**Data provided:**
________________________

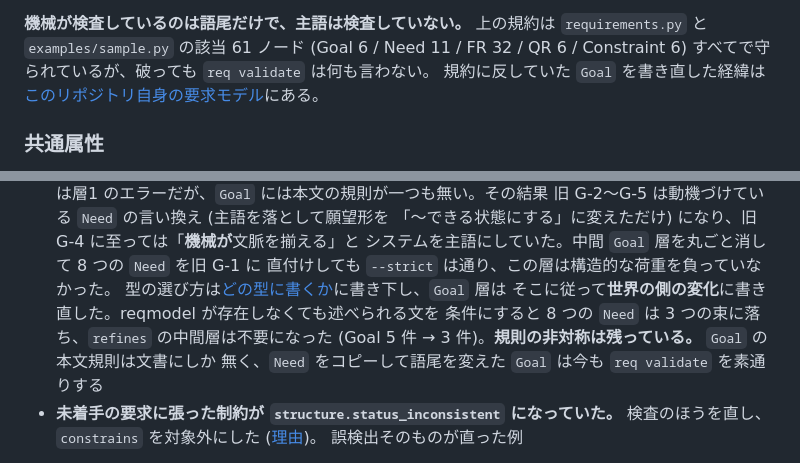
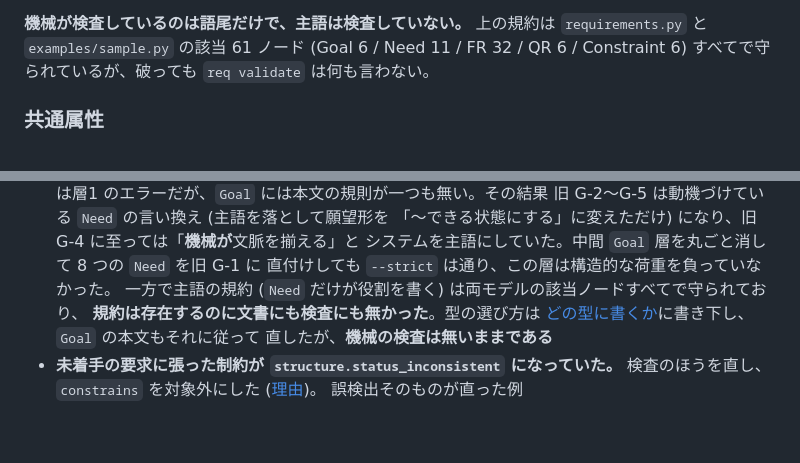
Before and after one commit to tosi29/requirement-model, a Markdown page: README.md, 2 parts joined by grey strips. Rendered like a GitHub page; blank space fills up the shorter version.

Commit message:
dogfooding 節から Goal 層の修正記録を落とす
dogfooding 節が並べているのは --strict を自分に課して見つかった「ツール側の
欠陥」で、モデルの変更履歴ではない。この件の発見は「Goal には本文の規則が無い」
の 1 点で、それは元から書かれていた。何件を何件にどう畳んだかはモデル本体と
コミット履歴が持つ。

存在しないノードを現在形で説明したままにはできないので、時制と「本文修正は
まだ入れていない」の一文だけ現状に合わせる。ノード数の更新はモデルが変わった
以上必要なので残す。

Co-Authored-By: Claude Opus 5 <noreply@anthropic.com>
Claude-Session: https://claude.ai/code/session_01UaP61TDrqfbjct9P5LnLAd

```diff
--- a/README.md
+++ b/README.md
@@ -196,8 +196,6 @@ Need は「〜たい」、FR は「〜こと」で終わる必要がある (層1
 **機械が検査しているのは語尾だけで、主語は検査していない。** 上の規約は
 `requirements.py` と `examples/sample.py` の該当 61 ノード (Goal 6 / Need 11 / FR 32 /
 QR 6 / Constraint 6) すべてで守られているが、破っても `req validate` は何も言わない。
-規約に反していた `Goal` を書き直した経緯は
-[このリポジトリ自身の要求モデル](#このリポジトリ自身の要求モデル-dogfooding)にある。
 
 ### 共通属性
 
@@ -745,11 +743,10 @@ $ req site -o site && python -m http.server -d site
   「〜できる状態にする」に変えただけ) になり、旧 G-4 に至っては「**機械が**文脈を揃える」と
   システムを主語にしていた。中間 `Goal` 層を丸ごと消して 8 つの `Need` を旧 G-1 に
   直付けしても `--strict` は通り、この層は構造的な荷重を負っていなかった。
-  型の選び方は[どの型に書くか](#どの型に書くか-主語で決める)に書き下し、`Goal` 層は
-  そこに従って**世界の側の変化**に書き直した。reqmodel が存在しなくても述べられる文を
-  条件にすると 8 つの `Need` は 3 つの束に落ち、`refines` の中間層は不要になった
-  (Goal 5 件 → 3 件)。**規則の非対称は残っている。** `Goal` の本文規則は文書にしか
-  無く、`Need` をコピーして語尾を変えた `Goal` は今も `req validate` を素通りする
+  一方で主語の規約 (`Need` だけが役割を書く) は両モデルの該当ノードすべてで守られており、
+  **規約は存在するのに文書にも検査にも無かった**。型の選び方は
+  [どの型に書くか](#どの型に書くか-主語で決める)に書き下し、`Goal` の本文もそれに従って
+  直したが、**機械の検査は無いままである**
 - **未着手の要求に張った制約が `structure.status_inconsistent` になっていた。**
   検査のほうを直し、`constrains` を対象外にした
   ([理由](docs/design/model.md#constrains-を-structurestatus_inconsistent-の対象から外した))。
```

________________________

**Task directions:** The job here is to retype the data exactly, with no pictures included.

**Exercise response:**
Before and after one commit to tosi29/requirement-model, a Markdown page: README.md, 2 parts joined by grey strips. Rendered like a GitHub page; blank space fills up the shorter version.

Commit message:
dogfooding 節から Goal 層の修正記録を落とす
dogfooding 節が並べているのは --strict を自分に課して見つかった「ツール側の
欠陥」で、モデルの変更履歴ではない。この件の発見は「Goal には本文の規則が無い」
の 1 点で、それは元から書かれていた。何件を何件にどう畳んだかはモデル本体と
コミット履歴が持つ。

存在しないノードを現在形で説明したままにはできないので、時制と「本文修正は
まだ入れていない」の一文だけ現状に合わせる。ノード数の更新はモデルが変わった
以上必要なので残す。

Co-Authored-By: Claude Opus 5 <noreply@anthropic.com>
Claude-Session: https://claude.ai/code/session_01UaP61TDrqfbjct9P5LnLAd

```diff
--- a/README.md
+++ b/README.md
@@ -196,8 +196,6 @@ Need は「〜たい」、FR は「〜こと」で終わる必要がある (層1
 **機械が検査しているのは語尾だけで、主語は検査していない。** 上の規約は
 `requirements.py` と `examples/sample.py` の該当 61 ノード (Goal 6 / Need 11 / FR 32 /
 QR 6 / Constraint 6) すべてで守られているが、破っても `req validate` は何も言わない。
-規約に反していた `Goal` を書き直した経緯は
-[このリポジトリ自身の要求モデル](#このリポジトリ自身の要求モデル-dogfooding)にある。
 
 ### 共通属性
 
@@ -745,11 +743,10 @@ $ req site -o site && python -m http.server -d site
   「〜できる状態にする」に変えただけ) になり、旧 G-4 に至っては「**機械が**文脈を揃える」と
   システムを主語にしていた。中間 `Goal` 層を丸ごと消して 8 つの `Need` を旧 G-1 に
   直付けしても `--strict` は通り、この層は構造的な荷重を負っていなかった。
-  型の選び方は[どの型に書くか](#どの型に書くか-主語で決める)に書き下し、`Goal` 層は
-  そこに従って**世界の側の変化**に書き直した。reqmodel が存在しなくても述べられる文を
-  条件にすると 8 つの `Need` は 3 つの束に落ち、`refines` の中間層は不要になった
-  (Goal 5 件 → 3 件)。**規則の非対称は残っている。** `Goal` の本文規則は文書にしか
-  無く、`Need` をコピーして語尾を変えた `Goal` は今も `req validate` を素通りする
+  一方で主語の規約 (`Need` だけが役割を書く) は両モデルの該当ノードすべてで守られており、
+  **規約は存在するのに文書にも検査にも無かった**。型の選び方は
+  [どの型に書くか](#どの型に書くか-主語で決める)に書き下し、`Goal` の本文もそれに従って
+  直したが、**機械の検査は無いままである**
 - **未着手の要求に張った制約が `structure.status_inconsistent` になっていた。**
   検査のほうを直し、`constrains` を対象外にした
   ([理由](docs/design/model.md#constrains-を-structurestatus_inconsistent-の対象から外した))。
```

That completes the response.